CERF+ guide helps working artists plan the ‘afterlife’ of their tools and other studio assets.
No one knows the full story of your artistic career better than you—your artwork, your creative vision, your art-making process, and the professional activities through which you have shared your passion and talent.
To ensure that you have a say in how you are remembered, it is vital to have a plan in place that will serve as a guide to your heirs for protecting and preserving your artistic legacy. These resources can help demystify the work of estate planning—and help break down the tasks into doable steps.
Now that the 2017 Tax Cuts and Jobs Act has existed for nearly two whole months, it’s timely to to answer some of the most common questions we’ve been hearing from creative professionals, specifically visual artists and crafters. So here are three of our favorite questions and answers, in no particular order.
In October 2017, British artist Clifford Rainey’s home and studio in Napa were destroyed by the Altas Peak Wildfire in Northern California. Principally a sculptor who employs cast glass and drawing as primary methodologies, Rainey’s work has been exhibited internationally for 35 years.

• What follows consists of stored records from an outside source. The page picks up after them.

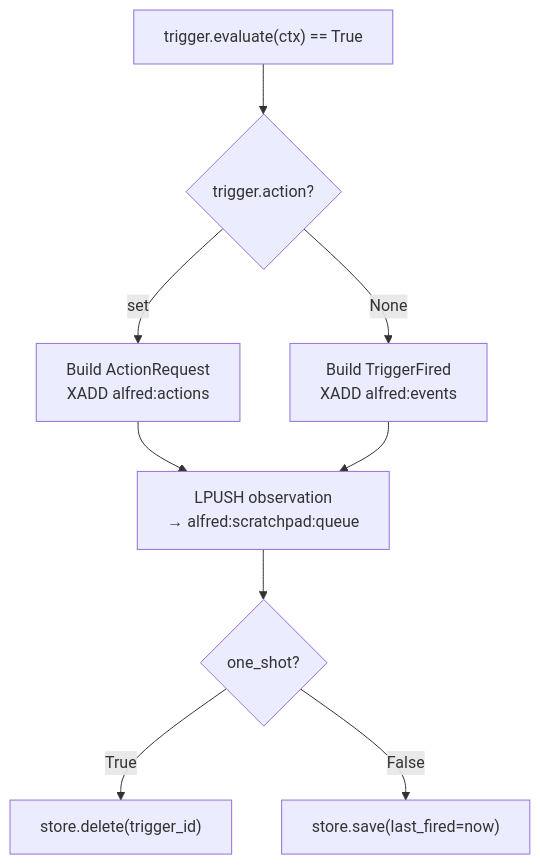
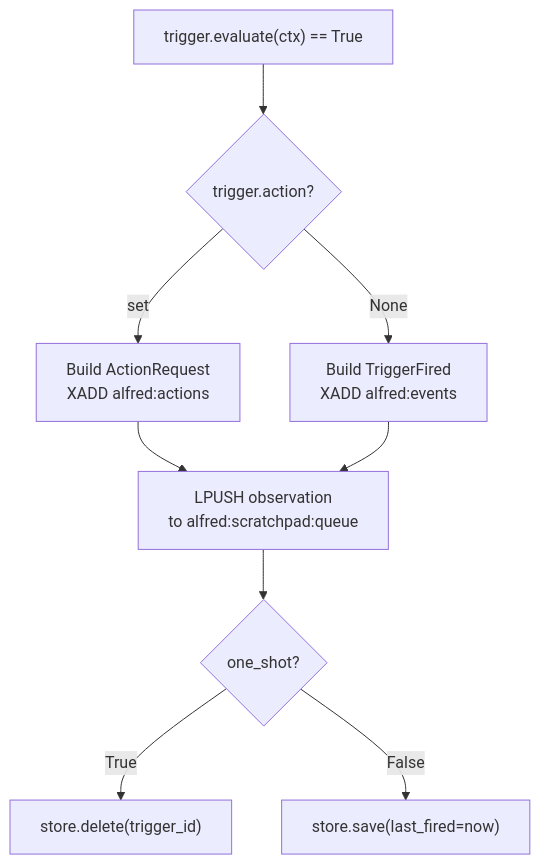
Before and after one commit to anirudhlath/alfred: the fifth of 5 diagrams in docs/trigger-engine.md, drawn with Mermaid. The commit also changed other lines of this file, not shown here.

First line of the commit message:
fix(docs): replace arrow chars in mermaid node labels

````diff
--- a/docs/trigger-engine.md
+++ b/docs/trigger-engine.md
@@ -363,11 +363,11 @@
 ```mermaid
 graph TD
     Eval["trigger.evaluate(ctx) == True"] --> HasAction{trigger.action?}
     HasAction -->|set| AR["Build ActionRequest<br/>XADD alfred:actions"]
     HasAction -->|None| TF["Build TriggerFired<br/>XADD alfred:events"]
-    AR --> Obs["LPUSH observation<br/>→ alfred:scratchpad:queue"]
+    AR --> Obs["LPUSH observation<br/>to alfred:scratchpad:queue"]
     TF --> Obs
     Obs --> OneShot{one_shot?}
     OneShot -->|True| Delete["store.delete(trigger_id)"]
     OneShot -->|False| Update["store.save(last_fired=now)"]
 ```
````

Throughout my curatorial career, I’ve visited countless artists in their studios to conduct interviews and critiques. Each experience helped me develop useful perspectives on an artist’s creative and technical process. Over time, I came to appreciate the value that lay in preserving these unique creative journeys. When tools to suit a desired outcome didn’t exist, artists frequently customized items they had purchased or inherited. Some even fabricated their own or even invented new machinery.